Coastal camping is also great fun for kids!
Then there is the potential of those tiny sea-side camping spots that often get overlooked. Many rural, coastal businesses have created some camping spaces as a secondary service, taking advantage of the explosion in the popularity of camping since the pandemic. Others, like Porthkerris Dive Centre in Cornwall, are one of my favourite spots! They have half a dozen serviced pitches for motorhomes and caravans in a private cove. These gems aren’t always easy to find, but they are worth the effort of searching out.
Who doesn't love a barbeque by the coast?

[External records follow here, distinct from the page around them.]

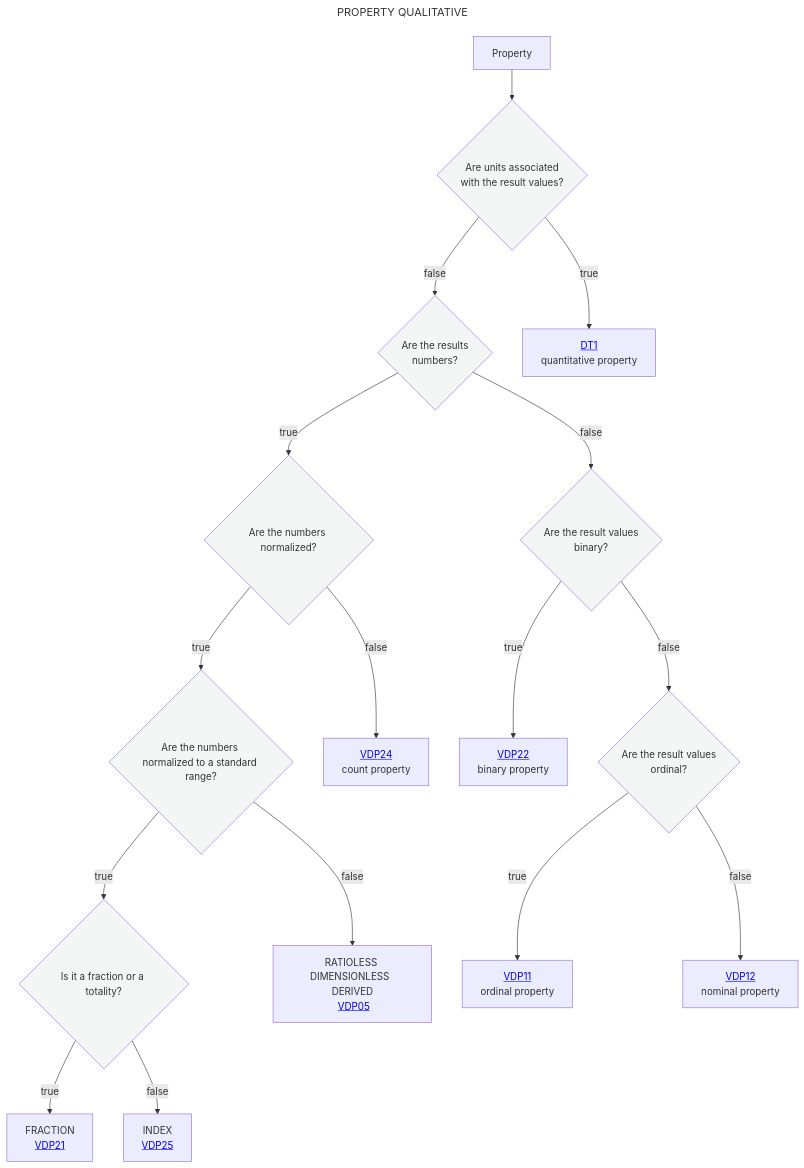
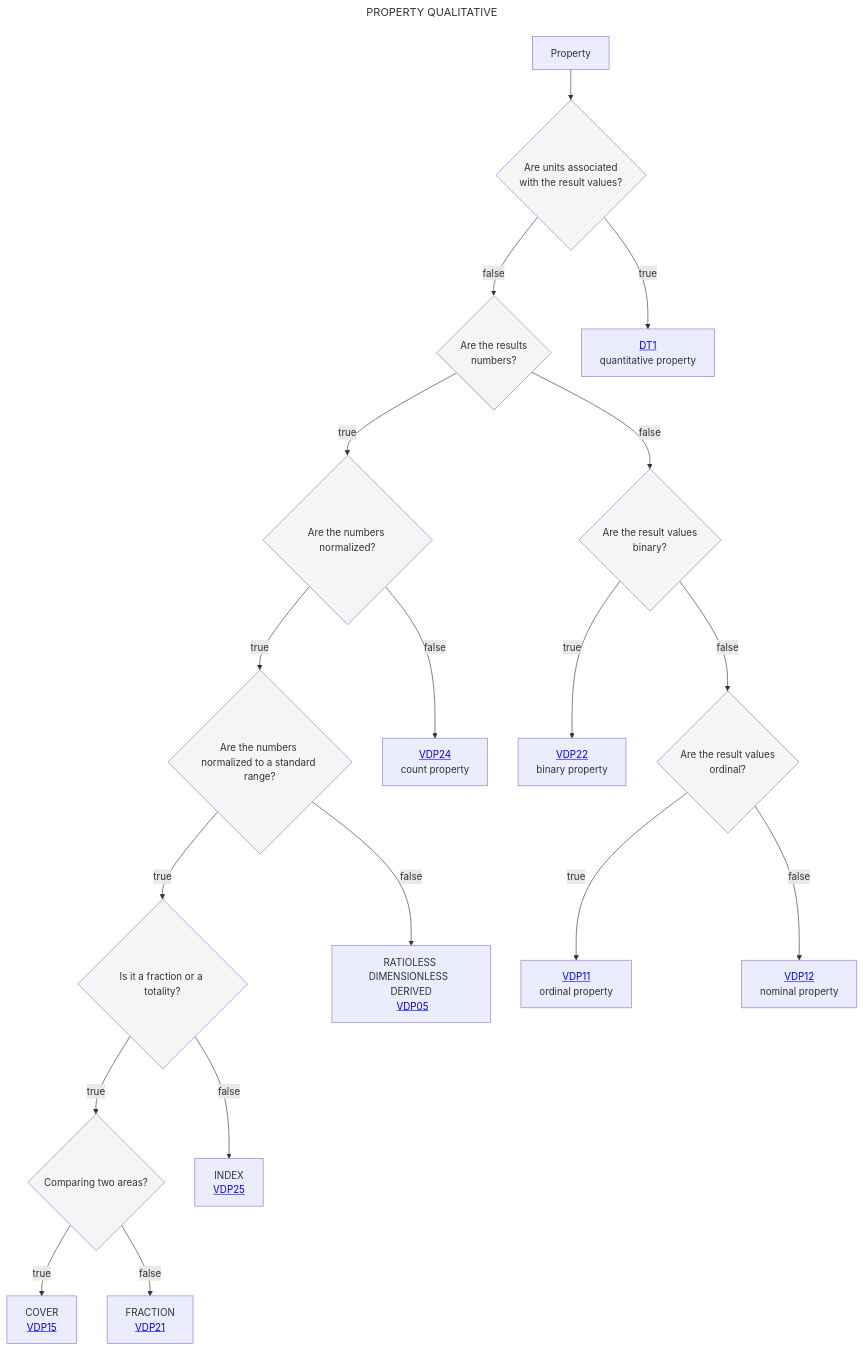
Before and after one commit to mabablue/I-ADOPT-patterns-playground: the diagram in Decisition_trees/DT0.mmd, drawn with Mermaid.

```diff
--- a/Decisition_trees/DT0.mmd
+++ b/Decisition_trees/DT0.mmd
@@ -1,23 +1,25 @@
 ---
 title: PROPERTY QUALITATIVE
 ---
 flowchart TD
     A[Property] --> B{Are units associated <br> with the result values?}:::white
     B --> |false|C{Are the results <br> numbers?}:::white
     B --> |true|D[<a href='https://github.com/mabablue/I-ADOPT-patterns-playground/blob/main/Decisition_trees/DT1.mmd'>DT1</a><br> quantitative property] 
     C --> |false|E{Are the result values <br> binary?}:::white
     C --> |true|H{Are the numbers normalized?}:::white
     H --> |true|HI{Are the numbers normalized to a standard range?}:::white
     HI --> |true|HJ{Is it a fraction or a totality?}:::white
-    HJ --> |true|HM[FRACTION <br> <a href='https://github.com/mabablue/I-ADOPT-patterns-playground/blob/main/pattern/VDP21.yaml'>VDP21</a>]
+    HJ --> |true|HM{Comparing two areas?}:::white
+    HM --> |true|HO[COVER <br> <a href='https://github.com/mabablue/I-ADOPT-patterns-playground/blob/main/pattern/VDP15.yaml'>VDP15</a>]
+    HM --> |false|HP[FRACTION <br> <a href='https://github.com/mabablue/I-ADOPT-patterns-playground/blob/main/pattern/VDP21.yaml'>VDP21</a>]
     HJ --> |false|HN[INDEX <br> <a href='https://github.com/mabablue/I-ADOPT-patterns-playground/blob/main/pattern/VDP25.yaml'>VDP25</a>]
     HI --> |false|HL[RATIOLESS DIMENSIONLESS  <br> DERIVED <br> <a href='https://github.com/mabablue/I-ADOPT-patterns-playground/blob/main/pattern/VDP05.yaml'>VDP05</a>]
     H --> |false|HK[<a href='https://github.com/mabablue/I-ADOPT-patterns-playground/blob/main/pattern/VDP24.yaml'>VDP24</a><br> count property] 
     E --> |true|F[<a href='https://github.com/mabablue/I-ADOPT-patterns-playground/blob/main/pattern/VDP22.yaml'>VDP22</a><br> binary property] 
     E --> |false|I{Are the result values <br> ordinal?}:::white
     I --> |true|J[<a href='https://github.com/mabablue/I-ADOPT-patterns-playground/blob/main/pattern/VDP11.yaml'>VDP11</a><br> ordinal property] 
     I --> |false|K[<a href='https://github.com/mabablue/I-ADOPT-patterns-playground/blob/main/pattern/VDP12.yaml'>VDP12</a><br> nominal property] 
    classDef blue fill:#90D5FF
    classDef satblue fill:#57B9FF 
    classDef white fill:#f3f6f4
    classDef green fill:#6aa84f
```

And we needn’t confine our coastal sojourns to Britain. I made a detailed plan for a fortnight hugging the Southern Irish coast in my Adamo last summer, only to be scuppered by continued travel restrictions. But the plans remain extant. Instead, we took the motorhome over to Jersey, where you are never more than a few miles from the sea, and the entire island’s coast is a chain of incredible beaches (each one well supported by car parks, toilets, and free showers). We take the overnight ferry to France most years (2020 notwithstanding for obvious reasons) to camp along the Brittany, Normandy, and Pays de la Loire coastlines. This summer, we’re heading to the Alps- probably about as un-coastal as you can get. But we’ll still be stopping by the sea for a few days before we catch our ferry home from St Malo.
Our trip to Jersey in August 2021
Our plans in 2023, and one we originally made for 2020, is to take the Bailey motorhome to the South coast of France, Southern Spain, and Gibraltar. Who knows? We may even make it over the Mediterranean Sea to Morocco. And with ferries allowing travel by motorhome or caravan in Southern Europe to islands like Corsica, Sardinia, Scilly, and a long list of Greek islands no matter how much time you have you’ll run out of it before you ever run out of coast to camp.